This disease stunts the plant, stopping fruit production, sometimes causing total crop loss in a single season. Farmers are advised to eliminate infected banana mats and replace them with healthy suckers. However, smallholders hesitate to destroy large parts of their banana gardens, especially if some of their plants still bear bunches.

BBTD increases the demand for clean planting material but makes it more challenging to find the seed of local landraces, threatening the diversity of well-adapted landraces. Farmers need to act collectively to prevent the disease from spreading to their community or reinfecting after replanting.

Since the disease was first reported in the Democratic Republic of Congo (DRC) in the 1960s, the virus has invaded several countries across sub-Saharan Africa, spreading through planting material and an insect vector—the banana aphid.

Because BBTD can easily cross borders, management requires international cooperation. In 2011, RTB set up the BBTD Alliance, coordinated by IITA, the Alliance of Bioversity International and CIAT, CIRAD, and national research partners in Benin, Burundi, Cameroon, Congo Brazzaville, DRC, Ghana, Malawi, Nigeria, and Zambia. Other partners include the FAO, the Inter-African Phytosanitary Council (IAPSC), and research partners from Australia (University of Queensland), Asia, Europe, India, Kenya, UK (University of Cambridge), and the USA.

The BBTD Alliance develops new knowledge and management technologies, facilitates training and information exchange, and supports national partners and farmer organizations. Seed entrepreneurs, extension agents, farmers, and plant health inspectors are learning to diagnose the disease in the field, identify rogue infected plants, and produce clean planting material. In 2020, RTB developed an online training course on disease recognition and eradication.

Getting ready for surveillance and eradication of BBTV infected banana plants. (Photo: L. Kumar/IITA)

Trials conducted in Benin, Burundi, and Malawi have effectively maintained BBTD levels below 1%, supporting the production of low-risk seed for expansion. Farmers learned to multiply clean seed and were linked to tissue culture and other sources of healthy planting material.

Early detection of BBTD and the virus’s eradication in Togo is the first case for halting the spread of an invasive virus in sub-Saharan Africa. Demonstrations and hands-on training helped Togolese partners eliminate the disease. Farmers, extension workers, policymakers, and donors also saw how BBTD was managed in Benin, Cameroon, Malawi, and Nigeria.

BBTD Alliance studies also examined gendered access to information and resources in Benin, Cameroon, and Nigeria.
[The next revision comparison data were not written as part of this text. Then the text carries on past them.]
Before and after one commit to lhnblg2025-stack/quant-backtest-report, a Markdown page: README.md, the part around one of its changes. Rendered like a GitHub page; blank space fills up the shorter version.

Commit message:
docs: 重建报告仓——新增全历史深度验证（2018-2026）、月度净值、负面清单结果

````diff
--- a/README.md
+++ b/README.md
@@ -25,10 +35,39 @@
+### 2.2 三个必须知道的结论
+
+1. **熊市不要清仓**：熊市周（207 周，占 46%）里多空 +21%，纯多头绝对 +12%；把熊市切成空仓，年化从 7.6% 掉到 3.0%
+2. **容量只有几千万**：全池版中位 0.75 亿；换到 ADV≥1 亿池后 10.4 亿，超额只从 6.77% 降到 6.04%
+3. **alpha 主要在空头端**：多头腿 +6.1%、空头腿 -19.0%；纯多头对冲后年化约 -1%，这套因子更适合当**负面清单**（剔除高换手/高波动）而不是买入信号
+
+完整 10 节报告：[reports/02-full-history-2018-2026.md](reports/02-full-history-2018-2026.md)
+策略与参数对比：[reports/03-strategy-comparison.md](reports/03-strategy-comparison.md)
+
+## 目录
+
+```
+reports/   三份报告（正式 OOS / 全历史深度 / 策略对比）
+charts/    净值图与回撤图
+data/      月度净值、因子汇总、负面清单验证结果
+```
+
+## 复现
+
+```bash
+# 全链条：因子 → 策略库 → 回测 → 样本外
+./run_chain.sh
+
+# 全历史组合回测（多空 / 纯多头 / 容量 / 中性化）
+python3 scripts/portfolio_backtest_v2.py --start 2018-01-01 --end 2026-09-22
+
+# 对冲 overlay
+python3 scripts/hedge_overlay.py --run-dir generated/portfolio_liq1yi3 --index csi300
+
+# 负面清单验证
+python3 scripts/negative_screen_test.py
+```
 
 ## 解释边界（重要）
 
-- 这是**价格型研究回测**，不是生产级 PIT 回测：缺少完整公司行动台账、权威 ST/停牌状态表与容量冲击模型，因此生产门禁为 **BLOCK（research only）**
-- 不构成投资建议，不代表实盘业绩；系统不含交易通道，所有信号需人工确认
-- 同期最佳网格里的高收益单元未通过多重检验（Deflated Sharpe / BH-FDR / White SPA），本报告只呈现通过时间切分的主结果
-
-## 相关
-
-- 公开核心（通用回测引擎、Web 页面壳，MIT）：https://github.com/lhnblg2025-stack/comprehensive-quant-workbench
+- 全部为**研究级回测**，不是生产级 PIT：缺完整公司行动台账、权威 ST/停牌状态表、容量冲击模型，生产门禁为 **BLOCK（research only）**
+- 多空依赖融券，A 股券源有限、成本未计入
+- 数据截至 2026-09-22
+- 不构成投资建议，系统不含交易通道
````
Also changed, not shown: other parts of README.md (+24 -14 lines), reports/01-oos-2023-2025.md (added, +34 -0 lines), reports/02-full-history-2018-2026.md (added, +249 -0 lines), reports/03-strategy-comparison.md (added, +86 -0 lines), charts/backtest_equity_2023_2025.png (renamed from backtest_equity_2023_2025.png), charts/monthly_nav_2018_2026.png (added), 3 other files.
In Cameroon, men had more influence in decision-making over farm resources and information services, even when women were more involved in actual seed and site selection. Men also had greater access to clean seed than women. “Getting healthy planting material is crucial for managing bunchy top, and if women cannot access clean seed, they are at a disadvantage. Projects across Africa will have to ensure that women have equal access to healthy planting material,” said Lava Kumar, Virologist and Head of IITA’s Germplasm Health Unit.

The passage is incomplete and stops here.